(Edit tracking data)

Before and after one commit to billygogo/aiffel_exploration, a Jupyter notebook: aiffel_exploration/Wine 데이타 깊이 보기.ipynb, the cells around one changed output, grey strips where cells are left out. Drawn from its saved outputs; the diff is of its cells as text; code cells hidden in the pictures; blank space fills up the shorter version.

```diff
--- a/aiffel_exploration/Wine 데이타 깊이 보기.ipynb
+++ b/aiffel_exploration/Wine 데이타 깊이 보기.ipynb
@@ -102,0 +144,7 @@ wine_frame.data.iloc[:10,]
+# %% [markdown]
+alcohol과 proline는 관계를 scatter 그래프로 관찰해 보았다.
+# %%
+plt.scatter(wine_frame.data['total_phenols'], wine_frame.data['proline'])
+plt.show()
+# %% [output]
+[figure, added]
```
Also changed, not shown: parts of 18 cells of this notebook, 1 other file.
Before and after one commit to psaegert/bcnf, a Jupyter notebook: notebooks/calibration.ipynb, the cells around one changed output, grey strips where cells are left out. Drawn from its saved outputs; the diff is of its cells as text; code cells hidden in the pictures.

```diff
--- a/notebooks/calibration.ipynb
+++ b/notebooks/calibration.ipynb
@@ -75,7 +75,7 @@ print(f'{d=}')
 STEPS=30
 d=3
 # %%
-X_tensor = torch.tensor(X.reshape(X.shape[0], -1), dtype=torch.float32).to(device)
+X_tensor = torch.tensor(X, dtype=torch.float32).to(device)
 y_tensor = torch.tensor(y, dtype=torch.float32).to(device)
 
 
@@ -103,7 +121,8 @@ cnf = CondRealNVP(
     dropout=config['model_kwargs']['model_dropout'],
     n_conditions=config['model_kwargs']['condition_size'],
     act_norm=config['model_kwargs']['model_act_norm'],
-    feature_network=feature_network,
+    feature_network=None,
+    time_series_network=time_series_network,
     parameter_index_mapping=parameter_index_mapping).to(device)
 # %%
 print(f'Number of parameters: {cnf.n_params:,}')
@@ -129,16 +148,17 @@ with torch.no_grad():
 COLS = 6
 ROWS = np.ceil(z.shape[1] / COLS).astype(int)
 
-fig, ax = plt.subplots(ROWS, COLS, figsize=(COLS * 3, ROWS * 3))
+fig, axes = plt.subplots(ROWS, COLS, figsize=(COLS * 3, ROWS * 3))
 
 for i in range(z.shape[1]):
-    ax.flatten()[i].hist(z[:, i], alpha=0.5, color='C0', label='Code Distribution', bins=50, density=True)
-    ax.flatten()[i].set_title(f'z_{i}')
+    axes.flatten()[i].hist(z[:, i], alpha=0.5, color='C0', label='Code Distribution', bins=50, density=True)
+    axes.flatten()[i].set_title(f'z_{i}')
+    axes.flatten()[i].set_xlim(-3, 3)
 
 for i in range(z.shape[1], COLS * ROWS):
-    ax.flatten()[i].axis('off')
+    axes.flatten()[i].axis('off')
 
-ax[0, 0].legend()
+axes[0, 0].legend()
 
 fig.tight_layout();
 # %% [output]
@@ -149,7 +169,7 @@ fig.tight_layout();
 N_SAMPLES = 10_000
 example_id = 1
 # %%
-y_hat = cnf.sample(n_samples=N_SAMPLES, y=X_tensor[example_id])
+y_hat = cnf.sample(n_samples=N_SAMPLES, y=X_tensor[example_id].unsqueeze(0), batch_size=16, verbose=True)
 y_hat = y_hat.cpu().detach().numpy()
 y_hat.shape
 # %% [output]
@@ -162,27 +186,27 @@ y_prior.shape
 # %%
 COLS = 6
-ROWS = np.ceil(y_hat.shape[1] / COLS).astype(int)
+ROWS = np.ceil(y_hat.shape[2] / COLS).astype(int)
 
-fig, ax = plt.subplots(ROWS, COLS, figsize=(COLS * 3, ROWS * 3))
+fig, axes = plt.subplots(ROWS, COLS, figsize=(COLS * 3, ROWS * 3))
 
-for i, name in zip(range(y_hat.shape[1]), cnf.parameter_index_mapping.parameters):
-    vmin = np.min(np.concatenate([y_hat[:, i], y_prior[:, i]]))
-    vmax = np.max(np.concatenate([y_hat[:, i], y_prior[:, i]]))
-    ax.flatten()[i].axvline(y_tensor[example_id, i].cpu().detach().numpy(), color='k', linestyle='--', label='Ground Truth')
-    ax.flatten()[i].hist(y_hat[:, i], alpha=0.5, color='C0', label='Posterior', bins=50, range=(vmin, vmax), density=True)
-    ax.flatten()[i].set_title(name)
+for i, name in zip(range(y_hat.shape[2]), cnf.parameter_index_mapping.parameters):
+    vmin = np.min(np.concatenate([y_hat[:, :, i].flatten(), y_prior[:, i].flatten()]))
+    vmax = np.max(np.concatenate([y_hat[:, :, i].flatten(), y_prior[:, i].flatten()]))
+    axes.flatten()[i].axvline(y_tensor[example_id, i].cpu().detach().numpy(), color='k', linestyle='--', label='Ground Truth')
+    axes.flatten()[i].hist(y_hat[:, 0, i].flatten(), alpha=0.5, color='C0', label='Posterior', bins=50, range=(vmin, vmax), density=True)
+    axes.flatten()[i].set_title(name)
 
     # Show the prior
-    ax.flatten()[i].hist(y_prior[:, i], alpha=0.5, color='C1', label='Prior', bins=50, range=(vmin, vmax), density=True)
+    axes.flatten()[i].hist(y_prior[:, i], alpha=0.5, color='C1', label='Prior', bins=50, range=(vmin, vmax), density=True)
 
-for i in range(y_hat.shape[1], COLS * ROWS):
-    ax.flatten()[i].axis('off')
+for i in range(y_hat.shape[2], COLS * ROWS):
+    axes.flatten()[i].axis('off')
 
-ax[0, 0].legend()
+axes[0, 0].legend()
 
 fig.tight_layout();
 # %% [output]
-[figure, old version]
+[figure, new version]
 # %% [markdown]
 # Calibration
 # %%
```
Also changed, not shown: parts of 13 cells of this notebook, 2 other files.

__EXERCISE__. The answer must consist of every line from the data that contains the word "scatter".

__RESULT FOR THIS TASK__.
+alcohol과 proline는 관계를 scatter 그래프로 관찰해 보았다.
+plt.scatter(wine_frame.data['total_phenols'], wine_frame.data['proline'])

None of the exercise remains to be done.